Recently, car insurance and breakdown cover provider AA faced accusations of covering up the severity of a data breach that occurred in April of this year. The AA, through their customer support Twitter, chose to downplay reports of the breach and assured users that no credit card or other sensitive data had been exposed. Data was leaked from their online shop due to a server misconfiguration. However, this server contained data on over 100,000 AA customers, and included partial credit card data. Despite knowing about this breach for over two months, it wasn’t until the cyber security community cried out in outrage that AA eventually admitted to the severity of the breach. No customers were notified by the AA directly.
For those of you who may not have heard of the Cyber Essentials scheme, it is an accreditation-based program created by the UK government and backed by the industry in both the UK and Ireland, to show that basic cyber security measures have been put in place that will block most cyber attacks. It was designed as an affordable alternative to ISO27001, which may be financially out-of-reach for many small/medium enterprises, and is a requirement for any businesses that deal with the UK government. So, it may have come as a surprise to many to find out that the IASME Consortium, one of six accrediting bodies in the UK, has suffered a data breach which exposed the company names and email addresses of their applicants.

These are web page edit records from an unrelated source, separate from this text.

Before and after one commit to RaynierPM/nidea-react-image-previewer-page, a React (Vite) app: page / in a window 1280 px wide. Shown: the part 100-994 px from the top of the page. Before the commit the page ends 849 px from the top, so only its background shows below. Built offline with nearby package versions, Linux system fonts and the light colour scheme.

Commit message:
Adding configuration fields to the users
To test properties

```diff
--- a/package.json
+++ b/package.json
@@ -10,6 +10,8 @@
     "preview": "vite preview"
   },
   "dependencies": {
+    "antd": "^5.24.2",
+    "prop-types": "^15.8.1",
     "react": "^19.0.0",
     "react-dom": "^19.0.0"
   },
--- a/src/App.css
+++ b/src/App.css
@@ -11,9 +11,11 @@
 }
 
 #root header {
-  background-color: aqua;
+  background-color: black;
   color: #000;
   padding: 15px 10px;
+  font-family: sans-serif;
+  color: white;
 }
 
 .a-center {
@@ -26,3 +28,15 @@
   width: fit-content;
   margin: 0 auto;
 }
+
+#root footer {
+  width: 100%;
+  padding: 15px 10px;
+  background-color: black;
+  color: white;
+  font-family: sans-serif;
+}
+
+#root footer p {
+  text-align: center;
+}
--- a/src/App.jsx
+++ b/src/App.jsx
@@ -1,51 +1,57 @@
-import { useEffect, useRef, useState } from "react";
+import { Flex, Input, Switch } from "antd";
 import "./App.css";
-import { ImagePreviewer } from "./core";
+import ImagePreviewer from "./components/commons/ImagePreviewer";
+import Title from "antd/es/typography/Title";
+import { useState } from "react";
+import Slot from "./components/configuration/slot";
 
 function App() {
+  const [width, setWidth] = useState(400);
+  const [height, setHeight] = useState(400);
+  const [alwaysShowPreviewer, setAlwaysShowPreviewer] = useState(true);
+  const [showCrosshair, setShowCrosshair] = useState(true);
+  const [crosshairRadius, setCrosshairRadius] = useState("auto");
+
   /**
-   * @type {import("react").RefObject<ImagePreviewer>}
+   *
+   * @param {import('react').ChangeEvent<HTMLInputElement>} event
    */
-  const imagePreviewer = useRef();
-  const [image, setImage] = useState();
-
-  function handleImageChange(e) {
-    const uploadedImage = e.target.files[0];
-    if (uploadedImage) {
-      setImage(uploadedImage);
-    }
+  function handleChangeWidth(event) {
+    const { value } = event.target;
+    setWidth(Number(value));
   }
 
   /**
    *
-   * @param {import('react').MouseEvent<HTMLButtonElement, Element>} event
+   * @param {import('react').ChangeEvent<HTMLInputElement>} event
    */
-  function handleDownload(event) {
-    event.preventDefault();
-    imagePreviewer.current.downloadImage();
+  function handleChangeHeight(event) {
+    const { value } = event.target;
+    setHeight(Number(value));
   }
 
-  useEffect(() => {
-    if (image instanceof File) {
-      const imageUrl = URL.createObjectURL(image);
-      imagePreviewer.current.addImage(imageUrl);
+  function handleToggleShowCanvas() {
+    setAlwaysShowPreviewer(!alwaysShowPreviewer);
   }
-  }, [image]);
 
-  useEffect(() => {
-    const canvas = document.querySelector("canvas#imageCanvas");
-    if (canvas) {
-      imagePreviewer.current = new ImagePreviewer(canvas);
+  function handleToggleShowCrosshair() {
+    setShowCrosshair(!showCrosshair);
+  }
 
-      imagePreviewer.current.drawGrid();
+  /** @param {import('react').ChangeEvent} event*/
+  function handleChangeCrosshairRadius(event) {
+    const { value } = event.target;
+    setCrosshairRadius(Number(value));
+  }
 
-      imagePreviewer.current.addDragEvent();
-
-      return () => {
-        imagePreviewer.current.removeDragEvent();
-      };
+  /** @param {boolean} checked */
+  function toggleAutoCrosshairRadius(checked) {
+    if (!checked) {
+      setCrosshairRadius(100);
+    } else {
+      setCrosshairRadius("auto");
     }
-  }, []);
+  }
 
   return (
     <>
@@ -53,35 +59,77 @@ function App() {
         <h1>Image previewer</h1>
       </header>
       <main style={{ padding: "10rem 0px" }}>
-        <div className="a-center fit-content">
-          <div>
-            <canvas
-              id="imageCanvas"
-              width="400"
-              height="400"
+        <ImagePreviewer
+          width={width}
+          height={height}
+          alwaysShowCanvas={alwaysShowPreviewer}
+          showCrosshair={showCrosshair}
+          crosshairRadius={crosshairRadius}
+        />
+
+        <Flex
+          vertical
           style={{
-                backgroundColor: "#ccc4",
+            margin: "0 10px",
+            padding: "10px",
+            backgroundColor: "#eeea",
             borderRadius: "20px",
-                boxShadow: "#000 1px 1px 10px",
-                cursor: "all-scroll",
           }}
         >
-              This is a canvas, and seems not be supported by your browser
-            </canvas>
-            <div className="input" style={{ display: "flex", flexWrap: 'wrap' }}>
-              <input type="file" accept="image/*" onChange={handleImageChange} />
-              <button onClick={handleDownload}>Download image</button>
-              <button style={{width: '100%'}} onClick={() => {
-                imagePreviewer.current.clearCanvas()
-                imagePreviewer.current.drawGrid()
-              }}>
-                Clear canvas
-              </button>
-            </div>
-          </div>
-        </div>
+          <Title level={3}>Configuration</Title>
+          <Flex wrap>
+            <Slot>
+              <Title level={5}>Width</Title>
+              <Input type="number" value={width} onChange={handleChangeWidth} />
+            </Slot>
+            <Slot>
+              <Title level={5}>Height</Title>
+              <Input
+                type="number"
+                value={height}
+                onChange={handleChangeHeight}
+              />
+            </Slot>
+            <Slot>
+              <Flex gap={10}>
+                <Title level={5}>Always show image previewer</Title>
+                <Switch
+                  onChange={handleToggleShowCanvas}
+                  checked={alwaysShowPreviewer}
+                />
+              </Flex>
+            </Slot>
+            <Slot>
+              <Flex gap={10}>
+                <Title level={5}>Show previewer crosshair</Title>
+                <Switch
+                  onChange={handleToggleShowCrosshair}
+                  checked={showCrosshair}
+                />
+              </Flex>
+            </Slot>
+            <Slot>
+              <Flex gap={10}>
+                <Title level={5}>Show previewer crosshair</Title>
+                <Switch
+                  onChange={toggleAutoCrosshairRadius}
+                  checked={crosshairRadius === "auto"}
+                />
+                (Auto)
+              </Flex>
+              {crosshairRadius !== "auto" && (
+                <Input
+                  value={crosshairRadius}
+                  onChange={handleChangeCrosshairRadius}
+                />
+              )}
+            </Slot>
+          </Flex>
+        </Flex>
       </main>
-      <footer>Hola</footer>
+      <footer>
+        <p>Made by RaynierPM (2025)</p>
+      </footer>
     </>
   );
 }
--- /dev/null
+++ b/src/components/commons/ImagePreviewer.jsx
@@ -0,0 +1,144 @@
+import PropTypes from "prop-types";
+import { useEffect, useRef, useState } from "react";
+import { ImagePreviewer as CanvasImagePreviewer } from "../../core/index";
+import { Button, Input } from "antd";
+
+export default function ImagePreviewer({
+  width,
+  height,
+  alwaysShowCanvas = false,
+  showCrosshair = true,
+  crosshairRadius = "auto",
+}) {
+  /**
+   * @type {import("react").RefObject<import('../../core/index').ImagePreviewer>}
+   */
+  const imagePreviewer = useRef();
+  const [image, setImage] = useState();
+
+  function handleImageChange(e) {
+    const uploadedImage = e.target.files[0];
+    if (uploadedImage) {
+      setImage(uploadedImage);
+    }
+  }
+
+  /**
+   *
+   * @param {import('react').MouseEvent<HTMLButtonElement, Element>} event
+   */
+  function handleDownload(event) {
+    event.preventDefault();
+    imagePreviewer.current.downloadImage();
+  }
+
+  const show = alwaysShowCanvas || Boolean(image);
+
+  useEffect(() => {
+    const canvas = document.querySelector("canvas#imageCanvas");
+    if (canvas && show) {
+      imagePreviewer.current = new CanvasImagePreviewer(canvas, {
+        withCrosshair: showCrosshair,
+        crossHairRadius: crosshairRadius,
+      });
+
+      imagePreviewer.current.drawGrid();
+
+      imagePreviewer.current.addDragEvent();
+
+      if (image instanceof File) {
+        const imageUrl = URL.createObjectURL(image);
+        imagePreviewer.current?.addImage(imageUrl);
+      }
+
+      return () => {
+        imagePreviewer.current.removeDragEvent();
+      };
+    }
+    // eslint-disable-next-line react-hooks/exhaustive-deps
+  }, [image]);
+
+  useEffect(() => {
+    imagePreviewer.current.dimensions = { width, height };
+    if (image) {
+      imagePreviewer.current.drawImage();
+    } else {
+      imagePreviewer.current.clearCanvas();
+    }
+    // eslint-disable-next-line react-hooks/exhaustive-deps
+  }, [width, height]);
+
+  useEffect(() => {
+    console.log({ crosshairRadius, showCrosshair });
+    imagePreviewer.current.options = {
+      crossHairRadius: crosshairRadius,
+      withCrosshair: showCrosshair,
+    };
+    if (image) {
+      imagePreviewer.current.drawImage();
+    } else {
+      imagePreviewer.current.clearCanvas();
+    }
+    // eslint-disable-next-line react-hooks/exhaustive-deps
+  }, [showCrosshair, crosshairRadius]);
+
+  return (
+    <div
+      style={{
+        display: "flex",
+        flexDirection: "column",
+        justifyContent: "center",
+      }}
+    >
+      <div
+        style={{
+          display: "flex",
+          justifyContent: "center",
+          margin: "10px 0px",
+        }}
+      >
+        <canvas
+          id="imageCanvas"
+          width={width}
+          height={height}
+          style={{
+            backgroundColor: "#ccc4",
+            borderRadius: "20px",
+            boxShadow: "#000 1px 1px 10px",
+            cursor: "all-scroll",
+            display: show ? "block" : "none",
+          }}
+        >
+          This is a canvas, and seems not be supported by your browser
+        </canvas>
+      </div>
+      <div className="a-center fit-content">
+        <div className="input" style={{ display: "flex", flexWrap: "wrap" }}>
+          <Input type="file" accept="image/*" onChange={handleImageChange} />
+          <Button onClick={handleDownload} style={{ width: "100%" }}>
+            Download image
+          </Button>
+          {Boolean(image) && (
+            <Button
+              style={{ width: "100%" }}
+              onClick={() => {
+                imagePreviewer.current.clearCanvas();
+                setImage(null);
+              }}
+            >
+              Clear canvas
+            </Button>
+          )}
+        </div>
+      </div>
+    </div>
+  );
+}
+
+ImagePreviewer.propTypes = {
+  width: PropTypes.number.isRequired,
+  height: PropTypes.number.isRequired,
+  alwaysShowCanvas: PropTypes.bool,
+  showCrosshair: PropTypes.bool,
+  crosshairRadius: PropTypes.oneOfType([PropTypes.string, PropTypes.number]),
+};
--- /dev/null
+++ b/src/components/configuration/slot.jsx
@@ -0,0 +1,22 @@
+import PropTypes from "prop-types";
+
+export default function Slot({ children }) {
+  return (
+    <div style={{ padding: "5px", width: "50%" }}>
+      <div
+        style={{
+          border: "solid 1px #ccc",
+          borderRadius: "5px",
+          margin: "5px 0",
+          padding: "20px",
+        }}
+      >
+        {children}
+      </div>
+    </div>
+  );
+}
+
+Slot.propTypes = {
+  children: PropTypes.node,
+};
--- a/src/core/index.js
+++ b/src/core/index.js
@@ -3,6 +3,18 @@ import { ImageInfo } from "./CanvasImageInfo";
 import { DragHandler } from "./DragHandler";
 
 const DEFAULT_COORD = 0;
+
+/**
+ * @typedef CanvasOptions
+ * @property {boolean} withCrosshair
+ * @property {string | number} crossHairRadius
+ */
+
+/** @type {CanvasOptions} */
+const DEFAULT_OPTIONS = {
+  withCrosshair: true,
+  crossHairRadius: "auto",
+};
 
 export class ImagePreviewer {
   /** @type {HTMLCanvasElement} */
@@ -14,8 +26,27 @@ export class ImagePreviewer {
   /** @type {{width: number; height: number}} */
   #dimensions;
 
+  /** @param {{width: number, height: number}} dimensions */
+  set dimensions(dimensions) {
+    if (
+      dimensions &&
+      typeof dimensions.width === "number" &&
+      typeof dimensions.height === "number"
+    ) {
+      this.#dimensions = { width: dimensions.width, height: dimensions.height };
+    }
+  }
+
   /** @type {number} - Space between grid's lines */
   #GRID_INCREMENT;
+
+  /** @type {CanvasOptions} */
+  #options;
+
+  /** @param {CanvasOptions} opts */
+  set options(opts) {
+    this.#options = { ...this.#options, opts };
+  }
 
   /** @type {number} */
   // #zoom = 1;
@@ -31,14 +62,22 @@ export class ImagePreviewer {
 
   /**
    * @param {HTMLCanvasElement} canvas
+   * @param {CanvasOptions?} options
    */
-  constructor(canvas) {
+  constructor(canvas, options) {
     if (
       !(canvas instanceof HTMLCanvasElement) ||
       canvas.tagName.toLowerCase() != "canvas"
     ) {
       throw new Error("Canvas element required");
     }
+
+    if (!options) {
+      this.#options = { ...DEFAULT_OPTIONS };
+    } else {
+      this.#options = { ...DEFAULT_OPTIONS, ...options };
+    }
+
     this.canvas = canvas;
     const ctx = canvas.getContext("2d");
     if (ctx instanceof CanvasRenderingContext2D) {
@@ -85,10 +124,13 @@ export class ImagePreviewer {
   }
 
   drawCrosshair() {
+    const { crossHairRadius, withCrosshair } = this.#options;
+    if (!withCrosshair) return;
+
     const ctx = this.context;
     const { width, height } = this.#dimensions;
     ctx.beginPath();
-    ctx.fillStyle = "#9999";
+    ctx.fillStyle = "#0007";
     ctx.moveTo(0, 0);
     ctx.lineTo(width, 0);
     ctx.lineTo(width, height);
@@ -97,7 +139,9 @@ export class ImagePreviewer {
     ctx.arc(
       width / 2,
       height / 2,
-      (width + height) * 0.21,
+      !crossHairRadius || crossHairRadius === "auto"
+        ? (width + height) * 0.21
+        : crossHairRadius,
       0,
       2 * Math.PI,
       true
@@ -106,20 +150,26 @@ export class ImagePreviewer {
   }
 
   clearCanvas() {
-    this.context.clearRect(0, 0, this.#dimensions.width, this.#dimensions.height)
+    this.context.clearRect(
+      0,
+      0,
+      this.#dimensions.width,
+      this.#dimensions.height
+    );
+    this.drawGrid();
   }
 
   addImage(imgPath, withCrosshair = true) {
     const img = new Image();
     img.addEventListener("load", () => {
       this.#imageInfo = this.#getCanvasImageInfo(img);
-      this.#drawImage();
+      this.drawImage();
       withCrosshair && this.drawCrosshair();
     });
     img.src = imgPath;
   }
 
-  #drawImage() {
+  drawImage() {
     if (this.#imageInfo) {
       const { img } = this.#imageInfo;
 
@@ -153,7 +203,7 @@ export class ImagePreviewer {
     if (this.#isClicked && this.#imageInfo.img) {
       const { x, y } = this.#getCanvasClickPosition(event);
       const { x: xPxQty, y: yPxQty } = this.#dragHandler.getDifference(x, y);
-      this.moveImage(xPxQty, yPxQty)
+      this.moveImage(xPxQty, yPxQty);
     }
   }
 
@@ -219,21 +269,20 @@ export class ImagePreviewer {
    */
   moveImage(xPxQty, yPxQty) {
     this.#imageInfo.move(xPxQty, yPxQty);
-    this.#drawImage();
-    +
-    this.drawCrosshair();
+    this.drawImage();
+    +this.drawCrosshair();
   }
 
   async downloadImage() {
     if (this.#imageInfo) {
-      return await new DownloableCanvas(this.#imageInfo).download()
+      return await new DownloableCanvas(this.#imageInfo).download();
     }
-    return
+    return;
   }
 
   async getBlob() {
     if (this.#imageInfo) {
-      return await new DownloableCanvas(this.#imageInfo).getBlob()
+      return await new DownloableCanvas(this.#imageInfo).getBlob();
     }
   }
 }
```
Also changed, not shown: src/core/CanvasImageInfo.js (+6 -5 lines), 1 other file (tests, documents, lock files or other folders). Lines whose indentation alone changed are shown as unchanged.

While no other information such as these companies’ security configurations were leaked, the breach could well open the exposed companies to phishing attacks from cyber criminals.
A list of Cyber Essentials applicants, including their company names and corporate email addresses, may have been leaked to hackers.
The Information Commissioner’s Office in the UK has issued a statement that organisations who train their staff in data security will be less likely to receive a fine or monetary penalty. The ICO recommends that at least 80% of an organisation’s staff are trained on how to handle sensitive data and keep it secure from data breaches, with a spokeswoman stating that “reasonable steps” must be taken to secure data, with “full account of the facts” taken into consideration in the event of a data breach being discovered.
At least 80% of an organisation’s staff should be trained on keeping data secure. Human error remains the top cause of data breaches.
Japanese carmaker Honda released a statement last Tuesday that it had halted operations in its Sayama, Japan car plant due to a recurrence of the now-infamous WannaCry ransomware. The plant, which has an output of approximately 1000 vehicles per day, was shut down on Monday after Honda discovered the virus had affected networks across Japan, North America, Europe, China and other regions. This was despite attempts by the company to secure its networks against such attacks when the initial WannaCry outbreak occurred back in May.
Just one day’s downtime at Honda’s Sayama plant cost production of 1000 vehicles
With the introduction of the new EU general data protection regulation (GDPR) this time next year (25 May 2018 to be exact) – businesses all over the globe could find themselves in breach of the regulation and facing hefty fines should they fail to prevent a ransomware attack, phishing attack or similar. The message is finally getting out there – something needs to be done about ransomware and fast.
How Ransomware could cause a breach of GDPR?
As noted in this RTE article by @AengusCox – data protection and governance expert @DaraghOBrien, Managing Director of Castlebridge Associates, confirms GDPR is all about accountability. Not only do organisations have to comply with the regulation, they also have to demonstrate compliance through evidential proof (documentation, etc) of the controls, processes, technology, etc. that they have in place to protect the sensitive and personal data they hold on EU citizens (to include their staff, customers, vendors and third parties).
Daragh confirms that ransomware could indeed be seen as a breach of GDPR by the data protection commissioner, as ransomware typically can affect both the availability and access of personal data and can also affect the recovery of the personal data. Indeed, some viruses are known to upload personal data to hackers – a clear data breach and major breach of the GDPR.
As the GDPR comes more and more into focus through the year and into next year – security experts predict that hackers/scammers will begin to steal data with advanced ransomware and then blackmail the victims by threatening to report them to data protection commissioner.
What can be done?
In the RTE video interview, Daragh notes that security awareness training for staff is crucial now. Businesses urgently need to train their staff how to recognise and avoid clicking on links in phishing emails.
Many may not realise yet, but Article 39 1(b) of the GDPR regulation places a mandatory onus on organisations to undertake security awareness training for staff that deal with sensitive personal data. Read more